WASHINGTON — Photos and video taken by an animal welfare activists at a recent trophy hunting convention show an array of products crafted from the body parts of threatened big-game animals, including boots, chaps, belts and furniture labeled as elephant leather.Vendors at the Safari Club International event held last week in Reno, Nevada, were also recorded hawking African vacations to shoot captive-bred lions raised in pens. The club has previously said it wouldn’t allow the sale of so-called canned hunts.The hidden camera footage was released Friday by the Humane Society of the United States. Both federal and state laws restrict the commercial sale of hides from African elephants, which are protected under the Endangered Species Act.A Safari Club spokeswoman did not respond to messages seeking comment.Michael Biesecker, The Associated Press
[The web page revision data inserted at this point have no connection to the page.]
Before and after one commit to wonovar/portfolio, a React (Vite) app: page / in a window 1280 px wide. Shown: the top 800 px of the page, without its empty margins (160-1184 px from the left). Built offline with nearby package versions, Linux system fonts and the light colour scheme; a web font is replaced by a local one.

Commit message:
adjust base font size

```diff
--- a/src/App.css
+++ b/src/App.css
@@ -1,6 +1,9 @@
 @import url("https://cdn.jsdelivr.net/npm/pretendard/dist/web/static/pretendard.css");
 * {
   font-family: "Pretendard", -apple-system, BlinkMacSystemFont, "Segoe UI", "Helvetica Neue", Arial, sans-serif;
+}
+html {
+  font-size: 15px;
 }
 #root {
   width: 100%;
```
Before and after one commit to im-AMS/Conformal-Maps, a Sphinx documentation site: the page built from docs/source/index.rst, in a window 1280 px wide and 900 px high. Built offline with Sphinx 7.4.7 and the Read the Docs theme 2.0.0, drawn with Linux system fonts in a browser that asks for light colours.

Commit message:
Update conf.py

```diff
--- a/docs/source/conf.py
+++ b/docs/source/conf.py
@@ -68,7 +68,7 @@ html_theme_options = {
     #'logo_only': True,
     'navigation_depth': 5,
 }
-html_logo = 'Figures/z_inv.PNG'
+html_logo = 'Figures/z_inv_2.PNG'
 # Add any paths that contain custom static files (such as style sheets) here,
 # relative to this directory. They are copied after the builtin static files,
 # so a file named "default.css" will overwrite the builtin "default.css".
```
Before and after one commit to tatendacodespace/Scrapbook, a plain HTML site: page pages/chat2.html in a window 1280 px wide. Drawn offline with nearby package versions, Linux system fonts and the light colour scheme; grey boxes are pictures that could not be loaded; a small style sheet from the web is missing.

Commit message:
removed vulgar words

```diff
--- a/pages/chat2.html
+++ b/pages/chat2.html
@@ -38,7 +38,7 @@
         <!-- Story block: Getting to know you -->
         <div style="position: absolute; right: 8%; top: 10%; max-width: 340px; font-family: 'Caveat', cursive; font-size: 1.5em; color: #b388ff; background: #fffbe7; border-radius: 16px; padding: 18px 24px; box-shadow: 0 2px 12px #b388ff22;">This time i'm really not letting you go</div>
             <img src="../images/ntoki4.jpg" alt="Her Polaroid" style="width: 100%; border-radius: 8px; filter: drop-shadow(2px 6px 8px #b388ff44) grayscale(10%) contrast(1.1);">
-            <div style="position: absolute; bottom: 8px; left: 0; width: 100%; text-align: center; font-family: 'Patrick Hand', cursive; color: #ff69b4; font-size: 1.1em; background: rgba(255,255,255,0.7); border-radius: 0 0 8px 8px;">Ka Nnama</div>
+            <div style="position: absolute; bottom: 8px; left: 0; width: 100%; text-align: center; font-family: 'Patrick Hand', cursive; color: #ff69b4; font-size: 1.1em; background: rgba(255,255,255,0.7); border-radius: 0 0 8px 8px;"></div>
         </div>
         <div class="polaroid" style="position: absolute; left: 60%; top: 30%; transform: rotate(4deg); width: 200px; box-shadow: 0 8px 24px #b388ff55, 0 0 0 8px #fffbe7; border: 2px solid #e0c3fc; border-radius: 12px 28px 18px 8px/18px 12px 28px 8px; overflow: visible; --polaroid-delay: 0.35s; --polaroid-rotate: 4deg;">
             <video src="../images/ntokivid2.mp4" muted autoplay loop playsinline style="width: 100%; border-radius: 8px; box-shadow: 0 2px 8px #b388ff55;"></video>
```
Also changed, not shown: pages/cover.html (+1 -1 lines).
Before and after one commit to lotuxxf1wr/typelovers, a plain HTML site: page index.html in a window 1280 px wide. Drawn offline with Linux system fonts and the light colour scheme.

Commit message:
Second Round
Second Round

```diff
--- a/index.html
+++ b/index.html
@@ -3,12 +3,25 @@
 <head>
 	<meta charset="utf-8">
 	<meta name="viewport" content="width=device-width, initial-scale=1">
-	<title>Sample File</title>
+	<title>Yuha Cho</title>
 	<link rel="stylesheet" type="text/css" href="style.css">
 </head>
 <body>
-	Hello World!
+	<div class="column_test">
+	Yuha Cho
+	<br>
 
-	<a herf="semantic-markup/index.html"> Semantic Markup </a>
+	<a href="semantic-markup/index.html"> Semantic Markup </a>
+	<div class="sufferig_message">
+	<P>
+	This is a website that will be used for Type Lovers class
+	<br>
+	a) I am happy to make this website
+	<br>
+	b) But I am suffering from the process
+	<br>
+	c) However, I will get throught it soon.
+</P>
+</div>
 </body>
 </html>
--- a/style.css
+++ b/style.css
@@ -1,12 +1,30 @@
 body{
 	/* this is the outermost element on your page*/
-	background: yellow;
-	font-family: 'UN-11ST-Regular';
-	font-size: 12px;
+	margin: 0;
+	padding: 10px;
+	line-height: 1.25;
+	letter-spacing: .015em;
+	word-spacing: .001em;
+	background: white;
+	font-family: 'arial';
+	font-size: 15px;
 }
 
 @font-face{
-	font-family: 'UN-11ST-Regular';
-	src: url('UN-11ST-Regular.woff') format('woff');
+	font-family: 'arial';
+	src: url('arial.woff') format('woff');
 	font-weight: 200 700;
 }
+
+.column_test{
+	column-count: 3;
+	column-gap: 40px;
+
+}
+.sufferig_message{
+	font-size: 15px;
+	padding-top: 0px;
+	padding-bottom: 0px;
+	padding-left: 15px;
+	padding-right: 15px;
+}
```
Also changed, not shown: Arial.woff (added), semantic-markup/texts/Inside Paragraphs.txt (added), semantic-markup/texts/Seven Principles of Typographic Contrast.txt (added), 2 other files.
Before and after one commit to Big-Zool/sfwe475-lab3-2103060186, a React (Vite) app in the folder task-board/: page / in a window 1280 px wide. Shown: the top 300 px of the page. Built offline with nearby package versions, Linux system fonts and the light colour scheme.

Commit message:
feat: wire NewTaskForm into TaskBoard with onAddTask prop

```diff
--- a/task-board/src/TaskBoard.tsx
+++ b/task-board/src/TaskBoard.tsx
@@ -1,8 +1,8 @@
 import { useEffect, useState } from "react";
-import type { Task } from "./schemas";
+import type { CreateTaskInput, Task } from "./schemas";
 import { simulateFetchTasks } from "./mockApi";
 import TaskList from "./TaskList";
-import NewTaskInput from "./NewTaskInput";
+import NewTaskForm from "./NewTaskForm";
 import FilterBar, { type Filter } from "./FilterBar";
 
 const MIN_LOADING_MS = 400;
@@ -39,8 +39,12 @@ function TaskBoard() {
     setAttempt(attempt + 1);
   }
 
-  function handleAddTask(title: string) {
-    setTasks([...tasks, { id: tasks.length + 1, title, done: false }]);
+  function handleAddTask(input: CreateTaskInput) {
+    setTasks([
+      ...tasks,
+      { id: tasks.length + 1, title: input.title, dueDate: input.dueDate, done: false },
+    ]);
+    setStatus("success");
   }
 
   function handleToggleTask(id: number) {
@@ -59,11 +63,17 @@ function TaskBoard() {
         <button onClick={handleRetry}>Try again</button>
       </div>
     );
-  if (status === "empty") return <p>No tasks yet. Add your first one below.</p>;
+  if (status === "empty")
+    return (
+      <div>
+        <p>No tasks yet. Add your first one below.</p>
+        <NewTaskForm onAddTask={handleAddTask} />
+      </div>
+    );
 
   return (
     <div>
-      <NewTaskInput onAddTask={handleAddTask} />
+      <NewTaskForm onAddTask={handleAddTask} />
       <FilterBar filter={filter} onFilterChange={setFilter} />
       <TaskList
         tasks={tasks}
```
Manjula, who has a seven-year-old son, has filed a police complaint against her sponsor claiming she was held under duress.However, the MWPS say she is set to return home penniless after lengthy negotiations with her sponsor about her severance pay broke down.The organisation will also have to fund her air ticket. “Because there is no representative here, workers and especially Sri Lankans and Ethiopians are taken advantage of.” A year later, she approached them again. But as she was not a victim of abuse, she was referred to the Labour Ministry.Manjula later took refuge at the MWPS shelter, where she has been staying for more than a month. Activists say she was promised a salary of BD85 a month, but got only BD60 when she arrived. She was also forced to work around 21 hours a day in two separate households. Migrant Workers Protection Society (MWPS) general-secretary Beverley Hamadeh action committee head Liz Szalay said it was common for workers not to be paid the salary promised to them before they arrive in Bahrain.“It is a problem here and it is blatant,” she said during a Press conference at the society in Adliya yesterday.“You see advertisements for BD60 posted up but there is no Sri Lankan consular or embassy here. “She signed her contract in Sri Lanka at the Sri Lankan Bureau of Foreign Employment that she would be receiving BD85 but she got just BD60,” said Ms Szalay.“She worked in two houses at the same time – the daughter’s house and the mother’s.“She worked 22 hours a day for only BD60 and still had to buy her own shampoo, soap, uniform, food and even her bed sheet.” (Gulf Daily News) A 25-year-old Sri Lankan has been rescued after allegedly being held against her will by her sponsor for almost 18 months in Bahrain, the Gulf Daily News reported.Velusundaram Manjula arrived in the country in 2009 to work as a housemaid for a Bahraini family. Manjula reportedly went to the police after two years, but was allegedly ignored.